[Opening Source records section]

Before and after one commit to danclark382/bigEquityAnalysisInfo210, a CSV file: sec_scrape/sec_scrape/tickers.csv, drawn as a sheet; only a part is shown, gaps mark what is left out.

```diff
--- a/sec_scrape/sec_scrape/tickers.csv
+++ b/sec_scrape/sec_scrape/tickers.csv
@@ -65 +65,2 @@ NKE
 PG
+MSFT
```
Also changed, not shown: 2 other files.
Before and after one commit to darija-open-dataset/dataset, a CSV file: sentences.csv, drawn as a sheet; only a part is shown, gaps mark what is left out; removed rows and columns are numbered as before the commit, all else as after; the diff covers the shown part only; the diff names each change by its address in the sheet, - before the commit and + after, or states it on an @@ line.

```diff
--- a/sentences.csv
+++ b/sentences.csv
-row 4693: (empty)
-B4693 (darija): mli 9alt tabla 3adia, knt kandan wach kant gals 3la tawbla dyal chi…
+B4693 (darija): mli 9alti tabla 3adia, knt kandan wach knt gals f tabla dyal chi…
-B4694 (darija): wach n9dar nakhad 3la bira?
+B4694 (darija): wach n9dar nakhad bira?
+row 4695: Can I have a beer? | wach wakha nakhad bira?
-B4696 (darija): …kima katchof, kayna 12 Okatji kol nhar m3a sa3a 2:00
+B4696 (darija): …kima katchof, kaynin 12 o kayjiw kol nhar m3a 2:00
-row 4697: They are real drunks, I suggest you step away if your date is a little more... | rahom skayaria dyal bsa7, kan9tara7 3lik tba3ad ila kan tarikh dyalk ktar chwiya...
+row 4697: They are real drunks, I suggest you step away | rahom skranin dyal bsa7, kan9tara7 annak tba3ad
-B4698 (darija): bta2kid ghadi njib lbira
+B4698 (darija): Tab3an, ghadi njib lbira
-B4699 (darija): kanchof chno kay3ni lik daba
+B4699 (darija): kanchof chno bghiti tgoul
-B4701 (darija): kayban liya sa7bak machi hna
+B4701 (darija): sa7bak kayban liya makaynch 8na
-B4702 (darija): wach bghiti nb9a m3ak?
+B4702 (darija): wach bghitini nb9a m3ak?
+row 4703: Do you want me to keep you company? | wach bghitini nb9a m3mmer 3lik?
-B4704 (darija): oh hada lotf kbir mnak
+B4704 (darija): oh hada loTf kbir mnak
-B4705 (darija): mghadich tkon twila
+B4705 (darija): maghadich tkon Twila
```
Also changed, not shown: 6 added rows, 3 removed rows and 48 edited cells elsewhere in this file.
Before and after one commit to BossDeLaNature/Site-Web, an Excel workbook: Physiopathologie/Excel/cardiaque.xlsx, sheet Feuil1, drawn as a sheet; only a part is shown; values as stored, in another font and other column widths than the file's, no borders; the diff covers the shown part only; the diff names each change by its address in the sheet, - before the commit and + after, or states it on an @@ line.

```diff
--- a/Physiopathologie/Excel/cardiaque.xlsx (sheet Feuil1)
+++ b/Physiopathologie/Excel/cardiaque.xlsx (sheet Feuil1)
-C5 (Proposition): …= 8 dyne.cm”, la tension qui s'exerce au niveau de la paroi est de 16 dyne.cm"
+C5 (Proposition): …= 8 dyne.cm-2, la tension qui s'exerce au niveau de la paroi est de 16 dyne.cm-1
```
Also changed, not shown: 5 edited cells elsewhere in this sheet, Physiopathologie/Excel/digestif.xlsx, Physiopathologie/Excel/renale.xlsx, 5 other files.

[Closing Source records section]

■ What needs to be done:
Each record above has to be repeated word for word.

■ The completed task:
Before and after one commit to danclark382/bigEquityAnalysisInfo210, a CSV file: sec_scrape/sec_scrape/tickers.csv, drawn as a sheet; only a part is shown, gaps mark what is left out.

```diff
--- a/sec_scrape/sec_scrape/tickers.csv
+++ b/sec_scrape/sec_scrape/tickers.csv
@@ -65 +65,2 @@ NKE
 PG
+MSFT
```
Also changed, not shown: 2 other files.
Before and after one commit to darija-open-dataset/dataset, a CSV file: sentences.csv, drawn as a sheet; only a part is shown, gaps mark what is left out; removed rows and columns are numbered as before the commit, all else as after; the diff covers the shown part only; the diff names each change by its address in the sheet, - before the commit and + after, or states it on an @@ line.

```diff
--- a/sentences.csv
+++ b/sentences.csv
-row 4693: (empty)
-B4693 (darija): mli 9alt tabla 3adia, knt kandan wach kant gals 3la tawbla dyal chi…
+B4693 (darija): mli 9alti tabla 3adia, knt kandan wach knt gals f tabla dyal chi…
-B4694 (darija): wach n9dar nakhad 3la bira?
+B4694 (darija): wach n9dar nakhad bira?
+row 4695: Can I have a beer? | wach wakha nakhad bira?
-B4696 (darija): …kima katchof, kayna 12 Okatji kol nhar m3a sa3a 2:00
+B4696 (darija): …kima katchof, kaynin 12 o kayjiw kol nhar m3a 2:00
-row 4697: They are real drunks, I suggest you step away if your date is a little more... | rahom skayaria dyal bsa7, kan9tara7 3lik tba3ad ila kan tarikh dyalk ktar chwiya...
+row 4697: They are real drunks, I suggest you step away | rahom skranin dyal bsa7, kan9tara7 annak tba3ad
-B4698 (darija): bta2kid ghadi njib lbira
+B4698 (darija): Tab3an, ghadi njib lbira
-B4699 (darija): kanchof chno kay3ni lik daba
+B4699 (darija): kanchof chno bghiti tgoul
-B4701 (darija): kayban liya sa7bak machi hna
+B4701 (darija): sa7bak kayban liya makaynch 8na
-B4702 (darija): wach bghiti nb9a m3ak?
+B4702 (darija): wach bghitini nb9a m3ak?
+row 4703: Do you want me to keep you company? | wach bghitini nb9a m3mmer 3lik?
-B4704 (darija): oh hada lotf kbir mnak
+B4704 (darija): oh hada loTf kbir mnak
-B4705 (darija): mghadich tkon twila
+B4705 (darija): maghadich tkon Twila
```
Also changed, not shown: 6 added rows, 3 removed rows and 48 edited cells elsewhere in this file.
Before and after one commit to BossDeLaNature/Site-Web, an Excel workbook: Physiopathologie/Excel/cardiaque.xlsx, sheet Feuil1, drawn as a sheet; only a part is shown; values as stored, in another font and other column widths than the file's, no borders; the diff covers the shown part only; the diff names each change by its address in the sheet, - before the commit and + after, or states it on an @@ line.

```diff
--- a/Physiopathologie/Excel/cardiaque.xlsx (sheet Feuil1)
+++ b/Physiopathologie/Excel/cardiaque.xlsx (sheet Feuil1)
-C5 (Proposition): …= 8 dyne.cm”, la tension qui s'exerce au niveau de la paroi est de 16 dyne.cm"
+C5 (Proposition): …= 8 dyne.cm-2, la tension qui s'exerce au niveau de la paroi est de 16 dyne.cm-1
```
Also changed, not shown: 5 edited cells elsewhere in this sheet, Physiopathologie/Excel/digestif.xlsx, Physiopathologie/Excel/renale.xlsx, 5 other files.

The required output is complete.